Reproduce all of the entries below exactly, without a single change.

AVAILABLE DATA:
◆ ◆ ◆ ◆

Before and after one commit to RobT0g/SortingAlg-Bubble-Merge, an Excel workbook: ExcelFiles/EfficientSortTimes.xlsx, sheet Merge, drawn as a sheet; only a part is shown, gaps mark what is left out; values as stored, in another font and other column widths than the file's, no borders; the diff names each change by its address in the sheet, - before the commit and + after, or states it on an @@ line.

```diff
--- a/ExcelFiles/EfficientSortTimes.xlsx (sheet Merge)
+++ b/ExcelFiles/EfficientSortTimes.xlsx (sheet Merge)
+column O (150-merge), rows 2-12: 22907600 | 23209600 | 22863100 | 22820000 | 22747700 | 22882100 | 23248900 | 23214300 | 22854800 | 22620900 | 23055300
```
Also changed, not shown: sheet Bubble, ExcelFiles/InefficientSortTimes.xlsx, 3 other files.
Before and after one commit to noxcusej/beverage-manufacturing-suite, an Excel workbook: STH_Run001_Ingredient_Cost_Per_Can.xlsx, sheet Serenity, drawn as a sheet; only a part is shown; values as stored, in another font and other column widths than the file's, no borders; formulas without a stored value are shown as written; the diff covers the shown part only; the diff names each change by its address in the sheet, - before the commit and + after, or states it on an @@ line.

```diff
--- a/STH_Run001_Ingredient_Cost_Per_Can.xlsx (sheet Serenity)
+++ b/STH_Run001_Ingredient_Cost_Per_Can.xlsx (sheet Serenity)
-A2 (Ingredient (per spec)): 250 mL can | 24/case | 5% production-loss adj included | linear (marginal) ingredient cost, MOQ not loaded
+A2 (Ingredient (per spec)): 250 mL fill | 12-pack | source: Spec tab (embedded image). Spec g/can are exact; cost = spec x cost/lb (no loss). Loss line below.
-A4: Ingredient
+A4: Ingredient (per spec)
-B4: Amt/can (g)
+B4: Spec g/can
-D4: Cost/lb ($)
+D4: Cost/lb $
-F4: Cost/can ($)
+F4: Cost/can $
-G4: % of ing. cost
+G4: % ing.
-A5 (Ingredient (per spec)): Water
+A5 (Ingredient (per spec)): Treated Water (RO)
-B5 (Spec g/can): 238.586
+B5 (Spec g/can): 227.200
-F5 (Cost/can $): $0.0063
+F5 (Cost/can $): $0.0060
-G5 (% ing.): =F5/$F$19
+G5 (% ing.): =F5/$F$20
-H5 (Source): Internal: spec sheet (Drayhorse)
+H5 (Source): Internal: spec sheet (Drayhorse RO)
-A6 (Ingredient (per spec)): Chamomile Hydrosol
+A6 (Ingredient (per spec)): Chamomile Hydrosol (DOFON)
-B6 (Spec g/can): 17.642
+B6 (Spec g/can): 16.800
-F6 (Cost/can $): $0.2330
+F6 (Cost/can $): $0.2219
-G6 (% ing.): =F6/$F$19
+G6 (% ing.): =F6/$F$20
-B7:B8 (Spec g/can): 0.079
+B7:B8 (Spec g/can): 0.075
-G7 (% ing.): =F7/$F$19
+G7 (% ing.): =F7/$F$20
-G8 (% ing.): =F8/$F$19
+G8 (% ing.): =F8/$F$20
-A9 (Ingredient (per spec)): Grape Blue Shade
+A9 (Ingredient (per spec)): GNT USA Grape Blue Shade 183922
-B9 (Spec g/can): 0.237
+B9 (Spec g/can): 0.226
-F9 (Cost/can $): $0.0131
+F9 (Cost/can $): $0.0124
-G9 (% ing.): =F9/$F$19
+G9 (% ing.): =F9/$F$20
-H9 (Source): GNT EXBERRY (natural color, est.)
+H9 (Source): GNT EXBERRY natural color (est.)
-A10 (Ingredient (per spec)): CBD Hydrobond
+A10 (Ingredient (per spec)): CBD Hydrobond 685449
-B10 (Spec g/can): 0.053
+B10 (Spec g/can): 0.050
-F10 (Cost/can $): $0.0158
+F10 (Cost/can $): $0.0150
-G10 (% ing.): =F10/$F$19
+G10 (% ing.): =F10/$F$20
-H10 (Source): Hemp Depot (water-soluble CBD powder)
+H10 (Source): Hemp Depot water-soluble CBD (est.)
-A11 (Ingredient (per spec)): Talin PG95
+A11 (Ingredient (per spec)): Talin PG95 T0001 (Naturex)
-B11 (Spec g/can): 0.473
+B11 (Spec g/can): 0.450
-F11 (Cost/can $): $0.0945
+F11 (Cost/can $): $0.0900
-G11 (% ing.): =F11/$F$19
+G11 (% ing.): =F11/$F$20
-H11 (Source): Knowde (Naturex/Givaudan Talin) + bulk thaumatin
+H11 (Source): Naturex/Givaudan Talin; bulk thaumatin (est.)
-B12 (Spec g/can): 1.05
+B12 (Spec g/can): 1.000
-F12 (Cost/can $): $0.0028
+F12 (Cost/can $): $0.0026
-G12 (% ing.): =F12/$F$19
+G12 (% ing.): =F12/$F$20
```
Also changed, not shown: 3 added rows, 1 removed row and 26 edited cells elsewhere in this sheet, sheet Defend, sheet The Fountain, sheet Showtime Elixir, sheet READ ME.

◆ ◆ ◆ ◆

WRITTEN SOLUTION:
Before and after one commit to RobT0g/SortingAlg-Bubble-Merge, an Excel workbook: ExcelFiles/EfficientSortTimes.xlsx, sheet Merge, drawn as a sheet; only a part is shown, gaps mark what is left out; values as stored, in another font and other column widths than the file's, no borders; the diff names each change by its address in the sheet, - before the commit and + after, or states it on an @@ line.

```diff
--- a/ExcelFiles/EfficientSortTimes.xlsx (sheet Merge)
+++ b/ExcelFiles/EfficientSortTimes.xlsx (sheet Merge)
+column O (150-merge), rows 2-12: 22907600 | 23209600 | 22863100 | 22820000 | 22747700 | 22882100 | 23248900 | 23214300 | 22854800 | 22620900 | 23055300
```
Also changed, not shown: sheet Bubble, ExcelFiles/InefficientSortTimes.xlsx, 3 other files.
Before and after one commit to noxcusej/beverage-manufacturing-suite, an Excel workbook: STH_Run001_Ingredient_Cost_Per_Can.xlsx, sheet Serenity, drawn as a sheet; only a part is shown; values as stored, in another font and other column widths than the file's, no borders; formulas without a stored value are shown as written; the diff covers the shown part only; the diff names each change by its address in the sheet, - before the commit and + after, or states it on an @@ line.

```diff
--- a/STH_Run001_Ingredient_Cost_Per_Can.xlsx (sheet Serenity)
+++ b/STH_Run001_Ingredient_Cost_Per_Can.xlsx (sheet Serenity)
-A2 (Ingredient (per spec)): 250 mL can | 24/case | 5% production-loss adj included | linear (marginal) ingredient cost, MOQ not loaded
+A2 (Ingredient (per spec)): 250 mL fill | 12-pack | source: Spec tab (embedded image). Spec g/can are exact; cost = spec x cost/lb (no loss). Loss line below.
-A4: Ingredient
+A4: Ingredient (per spec)
-B4: Amt/can (g)
+B4: Spec g/can
-D4: Cost/lb ($)
+D4: Cost/lb $
-F4: Cost/can ($)
+F4: Cost/can $
-G4: % of ing. cost
+G4: % ing.
-A5 (Ingredient (per spec)): Water
+A5 (Ingredient (per spec)): Treated Water (RO)
-B5 (Spec g/can): 238.586
+B5 (Spec g/can): 227.200
-F5 (Cost/can $): $0.0063
+F5 (Cost/can $): $0.0060
-G5 (% ing.): =F5/$F$19
+G5 (% ing.): =F5/$F$20
-H5 (Source): Internal: spec sheet (Drayhorse)
+H5 (Source): Internal: spec sheet (Drayhorse RO)
-A6 (Ingredient (per spec)): Chamomile Hydrosol
+A6 (Ingredient (per spec)): Chamomile Hydrosol (DOFON)
-B6 (Spec g/can): 17.642
+B6 (Spec g/can): 16.800
-F6 (Cost/can $): $0.2330
+F6 (Cost/can $): $0.2219
-G6 (% ing.): =F6/$F$19
+G6 (% ing.): =F6/$F$20
-B7:B8 (Spec g/can): 0.079
+B7:B8 (Spec g/can): 0.075
-G7 (% ing.): =F7/$F$19
+G7 (% ing.): =F7/$F$20
-G8 (% ing.): =F8/$F$19
+G8 (% ing.): =F8/$F$20
-A9 (Ingredient (per spec)): Grape Blue Shade
+A9 (Ingredient (per spec)): GNT USA Grape Blue Shade 183922
-B9 (Spec g/can): 0.237
+B9 (Spec g/can): 0.226
-F9 (Cost/can $): $0.0131
+F9 (Cost/can $): $0.0124
-G9 (% ing.): =F9/$F$19
+G9 (% ing.): =F9/$F$20
-H9 (Source): GNT EXBERRY (natural color, est.)
+H9 (Source): GNT EXBERRY natural color (est.)
-A10 (Ingredient (per spec)): CBD Hydrobond
+A10 (Ingredient (per spec)): CBD Hydrobond 685449
-B10 (Spec g/can): 0.053
+B10 (Spec g/can): 0.050
-F10 (Cost/can $): $0.0158
+F10 (Cost/can $): $0.0150
-G10 (% ing.): =F10/$F$19
+G10 (% ing.): =F10/$F$20
-H10 (Source): Hemp Depot (water-soluble CBD powder)
+H10 (Source): Hemp Depot water-soluble CBD (est.)
-A11 (Ingredient (per spec)): Talin PG95
+A11 (Ingredient (per spec)): Talin PG95 T0001 (Naturex)
-B11 (Spec g/can): 0.473
+B11 (Spec g/can): 0.450
-F11 (Cost/can $): $0.0945
+F11 (Cost/can $): $0.0900
-G11 (% ing.): =F11/$F$19
+G11 (% ing.): =F11/$F$20
-H11 (Source): Knowde (Naturex/Givaudan Talin) + bulk thaumatin
+H11 (Source): Naturex/Givaudan Talin; bulk thaumatin (est.)
-B12 (Spec g/can): 1.05
+B12 (Spec g/can): 1.000
-F12 (Cost/can $): $0.0028
+F12 (Cost/can $): $0.0026
-G12 (% ing.): =F12/$F$19
+G12 (% ing.): =F12/$F$20
```
Also changed, not shown: 3 added rows, 1 removed row and 26 edited cells elsewhere in this sheet, sheet Defend, sheet The Fountain, sheet Showtime Elixir, sheet READ ME.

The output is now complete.